I don’t think Paul Kimmage would, since he has often complained of the corrosive weed of soccer coverage in the media, strangling exposure for other sports.
But in advance of such an adjudication system emerging, it is easy to be cynical about Katie Taylor. We might consider her the first true convenience sportswoman.
A heroine that doesn’t take up too much of our time.
A provider of iconic moments that most haven’t actually seen.
TG4 says 200,000 tuned in at some time between live and highlights coverage of her semi-final and final in Jeju, last month.
Not bad, for dawn broadcasts, but the nation breathed freely enough.
Sure, we could do with some low-maintenance heroes at a time when we hear too much, in a week when we had to learn about Roy Keane’s doorstepping and the mirrored ceiling in Andy Carroll’s bedroom.
But it might be a little unfair to put down Katie’s appeal to a handy box-ticking exercise that doesn’t demand much investment.
And even if we could measure everything, it seems soon to assess her against others who sit in long-established hierarchies; someone who has built her sport from the inside, then sat atop it, refusing to be knocked off.
Anaïs Nin was a writer who made her name in an area where women hadn’t thrived.
Some people call her the original Carrie Bradshaw, now that Anaïs is dead and can’t hear them.
We’ll call it the area of dirty books, where, by all accounts, Anaïs also specialised in more authoritative material than you’d find between the covers of Nuts.
“The analogy between the artist and the child is that both live in a world of their own making,” she once said.
After her Olympic win, RSVP magazine called Katie Taylor “our golden child”.
If a 28-year-old woman can seem childlike to us at times, it may be down to her grace, her gentle manner, or the enviable certainty she exudes about who she is and what she believes.
Or it may be that she lives in a world of her own making.
As iconic achievements go, that probably still just trumps making it out of the Europa League group stages.
It is the gift that gives every year. Up into the attic for the decorations, then down with lights that won’t be resuscitated, and a couple of Subbuteo teams that will, once the keeper is left overnight to set.
What education that green sward provided. For many, it introduced a first acquaintance with the unpleasantness of ironing. For some, the last.
It provoked round table discussions; such as why do we have a round kitchen table, necessitating games where it was futile winning a corner because you couldn’t take one. Like Arsenal.
Until you moved to the floor and onto the tragedy of Rogue Knee Massacre.
Other frustrations: The cousin that flicked to kick. How difficult it was to get enough lift to satisfactorily bulge the net. That the ball would never truly rebound off a post, like it did in Mike’s Mini Men in Roy of the Rovers; rather sit there inviting the goalmouth scramble, having knocked the goal askew.

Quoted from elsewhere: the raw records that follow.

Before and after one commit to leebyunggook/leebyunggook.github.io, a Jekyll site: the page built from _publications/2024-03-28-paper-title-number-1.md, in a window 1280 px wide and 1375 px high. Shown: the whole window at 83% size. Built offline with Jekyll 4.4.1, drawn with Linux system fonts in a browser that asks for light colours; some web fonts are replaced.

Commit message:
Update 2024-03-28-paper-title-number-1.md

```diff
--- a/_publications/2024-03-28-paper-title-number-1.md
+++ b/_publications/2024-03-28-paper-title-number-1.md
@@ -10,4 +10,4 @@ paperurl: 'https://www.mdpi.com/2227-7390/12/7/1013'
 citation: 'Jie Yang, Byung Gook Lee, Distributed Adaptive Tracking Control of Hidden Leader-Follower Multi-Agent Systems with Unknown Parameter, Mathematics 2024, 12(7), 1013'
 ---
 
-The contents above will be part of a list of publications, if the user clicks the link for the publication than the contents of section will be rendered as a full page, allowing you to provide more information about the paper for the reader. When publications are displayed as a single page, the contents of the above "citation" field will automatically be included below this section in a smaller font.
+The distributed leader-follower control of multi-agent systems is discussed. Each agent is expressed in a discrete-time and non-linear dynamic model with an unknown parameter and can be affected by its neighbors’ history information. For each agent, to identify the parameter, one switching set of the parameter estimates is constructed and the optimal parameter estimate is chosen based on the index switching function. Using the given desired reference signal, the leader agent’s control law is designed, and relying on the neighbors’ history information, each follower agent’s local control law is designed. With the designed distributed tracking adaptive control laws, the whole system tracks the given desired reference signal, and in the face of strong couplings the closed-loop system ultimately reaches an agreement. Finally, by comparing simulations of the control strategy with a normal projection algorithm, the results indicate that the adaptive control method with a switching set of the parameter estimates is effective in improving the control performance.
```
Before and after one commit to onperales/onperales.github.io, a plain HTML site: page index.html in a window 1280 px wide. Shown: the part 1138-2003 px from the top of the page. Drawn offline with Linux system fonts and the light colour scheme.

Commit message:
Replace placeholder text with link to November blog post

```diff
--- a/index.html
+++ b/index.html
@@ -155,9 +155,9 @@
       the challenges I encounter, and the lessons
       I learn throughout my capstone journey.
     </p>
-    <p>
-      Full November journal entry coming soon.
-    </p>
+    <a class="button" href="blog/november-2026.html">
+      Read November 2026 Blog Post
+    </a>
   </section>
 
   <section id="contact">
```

The futility of the pre-Rory Delap long-throw launcher. Did anyone ever head one in? But still magnificent. Now fresh questions, such as is there any way at all the young lad, when he goes to school, will dismiss what his pals are saying about Playstation 7 and Fifa 2018, and urge them to wait, just wait, til the oul fella goes up to the attic for the decorations?
That truly would be Christmas.
STAIRWAY TO HEAVEN
Pat McEnaney: Two refs! Barry Kelly in one half, Brian Gavin in the other. Just the added tactical element hurling needs: lads doubling back into their own half trying to win a free.
Andy Lee, pictured: Another gentle giant who richly deserved his world to change.
HELL IN A HANDCART
IOC: Just a rumour so far, but word they’re planning to axe the Olympic 200m. Are they round the bend?
West Ham: We will never again see a little fella standing wide-eyed in front of Andy Carroll without picturing his folks forking out £600 for the privilege.